[THE RECORDS — start]

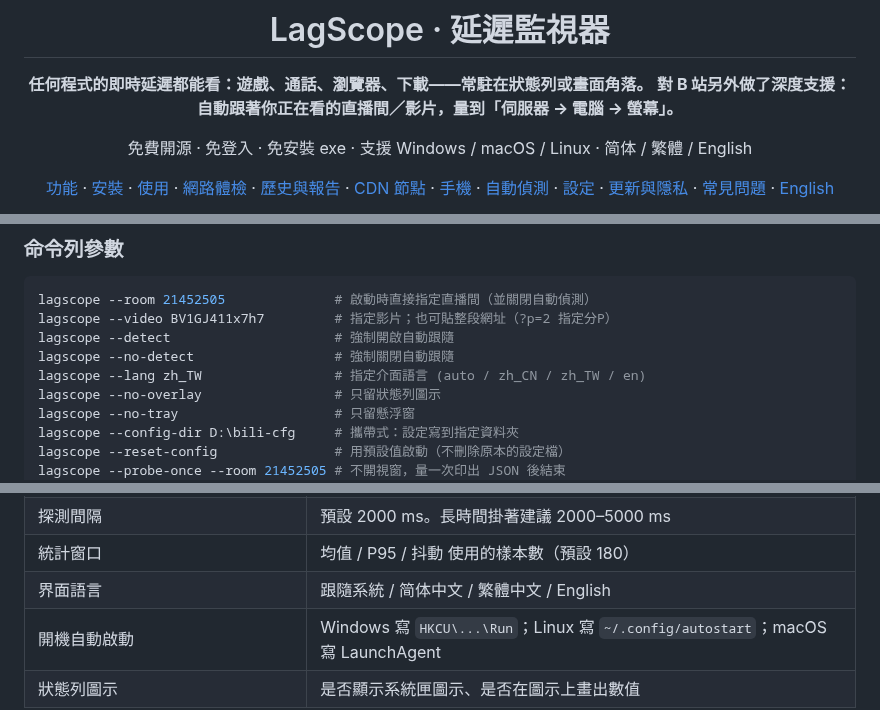
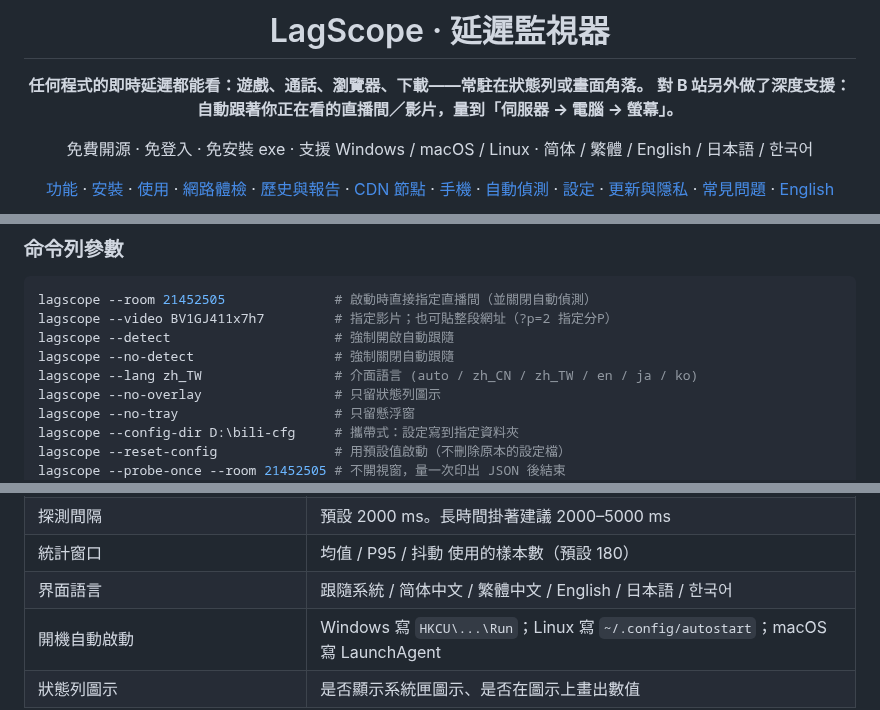
Before and after one commit to cxu4425-beep/Bilibili-netspeed-check, a Markdown page: README.md, 3 parts joined by grey strips. GitHub-like rendering.

```diff
--- a/README.md
+++ b/README.md
@@ -7,7 +7,7 @@
 **任何程式的即時延遲都能看：遊戲、通話、瀏覽器、下載——常駐在狀態列或畫面角落。**
 **對 B 站另外做了深度支援：自動跟著你正在看的直播間／影片，量到「伺服器 → 電腦 → 螢幕」。**
 
-免費開源 · 免登入 · 免安裝 exe · 支援 Windows / macOS / Linux · 简体 / 繁體 / English
+免費開源 · 免登入 · 免安裝 exe · 支援 Windows / macOS / Linux · 简体 / 繁體 / English / 日本語 / 한국어
 
 [功能](#-功能) · [安裝](#-安裝) · [使用](#-使用) · [網路體檢](#-網路體檢告訴你是誰的錯) · [歷史與報告](#-歷史走勢與一鍵體檢報告) · [CDN 節點](#-自動選最快的-cdn-節點) · [手機](#-用手機看不用裝-app) · [自動偵測](#-自動跟隨我正在看的頁面) · [設定](#️-設定說明) · [更新與隱私](#-更新與隱私) · [常見問題](#-常見問題-faq) · [English](#english)
 
@@ -513,7 +513,7 @@ lagscope --room 21452505              # 啟動時直接指定直播間（並關
 lagscope --video BV1GJ411x7h7         # 指定影片；也可貼整段網址（?p=2 指定分P）
 lagscope --detect                     # 強制開啟自動跟隨
 lagscope --no-detect                  # 強制關閉自動跟隨
-lagscope --lang zh_TW                 # 指定介面語言 (auto / zh_CN / zh_TW / en)
+lagscope --lang zh_TW                 # 介面語言 (auto / zh_CN / zh_TW / en / ja / ko)
 lagscope --no-overlay                 # 只留狀態列圖示
 lagscope --no-tray                    # 只留懸浮窗
 lagscope --config-dir D:\bili-cfg     # 攜帶式：設定寫到指定資料夾
@@ -578,7 +578,7 @@ lagscope --history                    # 把最近 24 小時的歷史摘要印成
 | 自動檢測：時間窗口 / 檢測間隔 | 歷史紀錄要看多久以內、多久重新判斷一次 |
 | 探測間隔 | 預設 2000 ms。長時間掛著建議 2000–5000 ms |
 | 統計窗口 | 均值 / P95 / 抖動 使用的樣本數（預設 180） |
-| 界面語言 | 跟隨系統 / 简体中文 / 繁體中文 / English |
+| 界面語言 | 跟隨系統 / 简体中文 / 繁體中文 / English / 日本語 / 한국어 |
 | 開機自動啟動 | Windows 寫 `HKCU\...\Run`；Linux 寫 `~/.config/autostart`；macOS 寫 LaunchAgent |
 | 狀態列圖示 | 是否顯示系統匣圖示、是否在圖示上畫出數值 |
 
```
Also changed, not shown: other parts of README.md (+4 -3 lines), docs/release-notes/v4.1.md (added, +113 -0 lines), docs/images/history.png, docs/images/settings.png, docs/images/wizard.png, 8 other files.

[THE RECORDS — finish]

◆ **TASK INSTRUCTIONS**
Find the string "Windows" in the material above. Then copy each line that has it.

◆ **ANSWER TO THIS TASK**
-免費開源 · 免登入 · 免安裝 exe · 支援 Windows / macOS / Linux · 简体 / 繁體 / English
+免費開源 · 免登入 · 免安裝 exe · 支援 Windows / macOS / Linux · 简体 / 繁體 / English / 日本語 / 한국어
 | 開機自動啟動 | Windows 寫 `HKCU\...\Run`；Linux 寫 `~/.config/autostart`；macOS 寫 LaunchAgent |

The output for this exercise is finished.